Holy Motors (2012)
115 min., not rated.
Critics have fallen over themselves praising French auteur Leos Carax's "Holy Motors" as an avant-garde masterpiece, but that's in the eye of the beholder. Whatever it is, it sure is bonkers and a completely singular piece of work that resists easy categorization. While almost too confounding for its own good, it's very much its own animal, being challenging, maddening, seductive, irrepressibly weird, and beautifully transfixing all at once. Strictly made for cinephiles who are open to finding his and her own interpretations, "Holy Motors" is an entrancing, wildly adventurous ride of an arthouse film without a destination. It's more rewarding if you allow it to just wash over you and dazzle in the ways it celebrates the growth of cinema and deconstructs how we perceive movies.
Self-consciously framing itself as a film with a passive theater audience looking in, "Holy Motors" begins with a man waking up to the sounds of an ocean liner's horn and unlocking a hidden door through the wall of his bedroom that leads him to the theater. Then we're off: distinctly odd-looking acting chameleon Denis Lavant performs an astonishing shape-shifting act as Monsieur Oscar, a shadowy character who, one morning, leaves his art-deco home and gets into a stretch limousine for a 24-hour day of nine "appointments." He is driven around Paris by Céline (Edith Scob) and each assignment is explained to him with a dossier from "The Agency" that he reads beforehand. As it turns out, the limo is actually a dressing room, complete with a lighted makeup mirror and trunks of costumes/wigs/prosthetics.
And so, in those nine stops, Oscar is someone else every time. He's a hunchbacked old woman; he tries on a motion-capture suit and performs an erotic dance with a suited-up woman; and he becomes a grotesque, flower-eating gnome named Merde (a character from Carax's "Tokyo!" from four years earlier who's introduced with the "Godzilla" theme), interrupting a fashion shoot in Pere Lachaise Cemetery and kidnapping the beautiful model (Eva Mendes) to take her to his sewer catacombs. Oscar even plays a family man, picking up his daughter from a party and "punishing" her for not socializing. Between these first four acts, we have an intermission, or an "entr'acte," where Oscar leads a band of accordion players through a church. Picking right back up, he's a switchblade-wielding hit man named Alex who has to assassinate his doppelganger, and then he becomes a dying old man with his "niece" by his bedside. At one point, Oscar is asked what makes him carry on and he replies with, "What made me start, the beauty of the act." Carax ends it all with two delightful surprises, one involving chimpanzees and the other set at the limo garage called Holy Motors when the vehicles are left alone.
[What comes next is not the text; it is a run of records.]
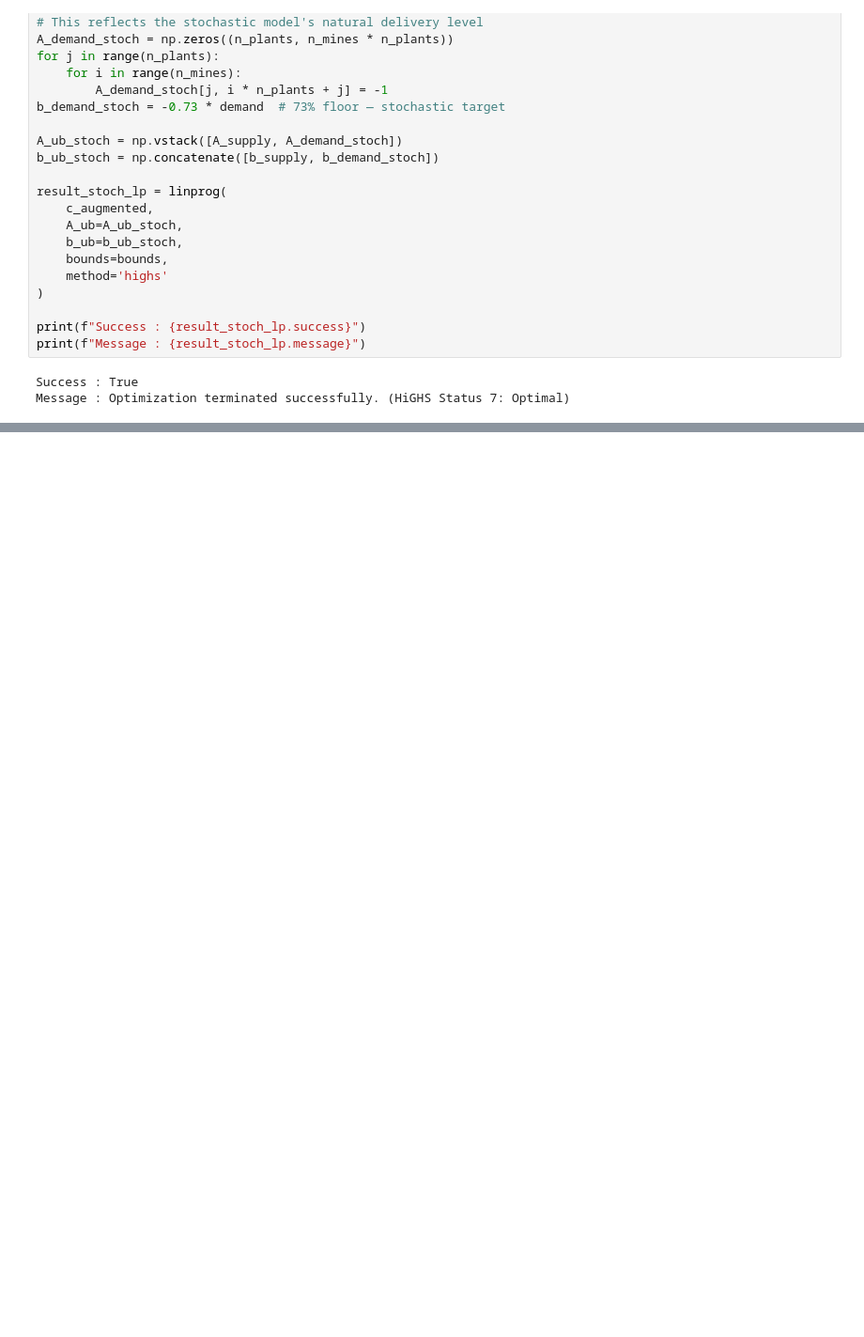
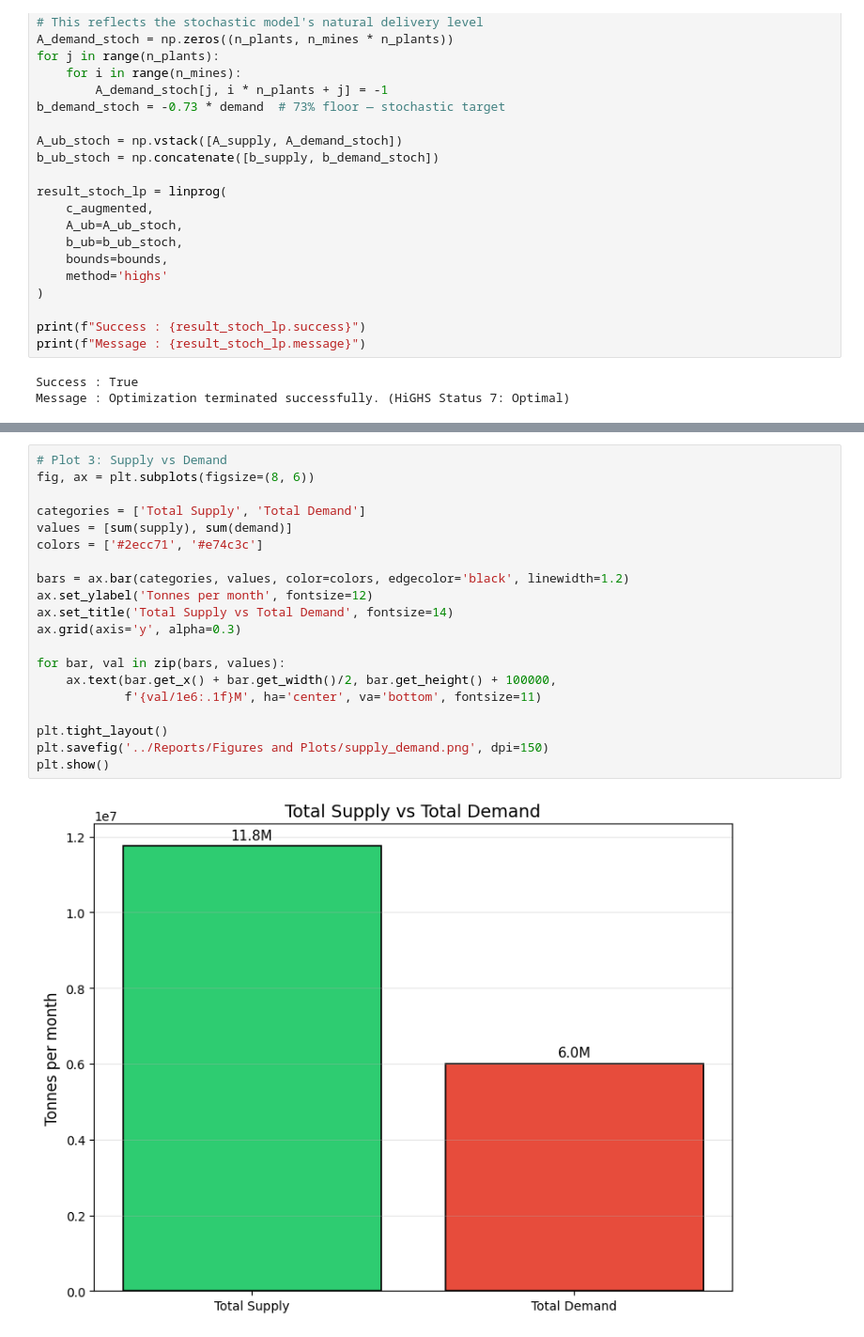
Before and after one commit to anmolsriwastava/Coal-Supply-Network-Optimization, a Jupyter notebook: Code Files/optimization_main.ipynb, the cells around one changed output, grey strips where cells are left out. Shown at 94% size. Cells and saved outputs as stored; diff of their text form; blank space fills up the shorter version.

```diff
--- a/Code Files/optimization_main.ipynb
+++ b/Code Files/optimization_main.ipynb
@@ -1073,0 +1162,22 @@ Total            : ₹  1,246,913,658
+# %%
+# Plot 3: Supply vs Demand
+fig, ax = plt.subplots(figsize=(8, 6))
+
+categories = ['Total Supply', 'Total Demand']
+values = [sum(supply), sum(demand)]
+colors = ['#2ecc71', '#e74c3c']
+
+bars = ax.bar(categories, values, color=colors, edgecolor='black', linewidth=1.2)
+ax.set_ylabel('Tonnes per month', fontsize=12)
+ax.set_title('Total Supply vs Total Demand', fontsize=14)
+ax.grid(axis='y', alpha=0.3)
+
+for bar, val in zip(bars, values):
+    ax.text(bar.get_x() + bar.get_width()/2, bar.get_height() + 100000,
+            f'{val/1e6:.1f}M', ha='center', va='bottom', fontsize=11)
+
+plt.tight_layout()
+plt.savefig('../Reports/Figures and Plots/supply_demand.png', dpi=150)
+plt.show()
+# %% [output]
+[figure, added]
```
Also changed, not shown: parts of 8 cells of this notebook, 9 other files.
Oscar is such a hard nut to crack, but Lavant's fearlessly splendid turn—a tour de force if there has ever been one—is amid the many reasons to go with the loose, enigmatic rhythms of "Holy Motors." For fans of moody horror cinema, French screen veteran Edith Scob from 1960's "Eyes Without a Face" plays Oscar's loyal driver Céline and gets to don her iconic face-like mask for old times' sake. Even Australian recording artist Kylie Minogue (whose hit single "Get Outta My Head" is separately heard a few times) turns up in a blonde pixie cut as Oscar's former love who's also in the same profession and only has 20 minutes to catch up on their 20 years spent together. In her one scene where she and Oscar walk up to the roof of a dilapidated department store, she sings the original song "Who Were We," and it's an evocative, joyfully tender moment.
Coexisting with the most bizarre works of David Lynch and David Cronenberg, "Holy Motors" is even somewhat like Cronenberg's tedious, pretentious-with-a-capital-P "Cosmopolis" in that both protagonists ride around in a limo all day. But that would merely scratch the surface. Beyond the linear structure, all nine different scenarios and everything surrounding them are more symbolic than capable of making literal sense. It's so thrilling to never know where it's going and to never feel safe. In this surreal world, having logical answers spoon-fed to us is a fool's errand, so by general audience standards, it will all seem baffling, tiresome, and pointless. A whirlwind of outré, genre-twisting transcendence and a gushing ode to film, "Holy Motors" is an ineffable, thematically rich piece of visionary art that's defiantly ambiguous and surely unlike anything else. To see it is to experience it, but heed the warning that it won't be everyone's narcotic.
Grade: B +
Grade: B +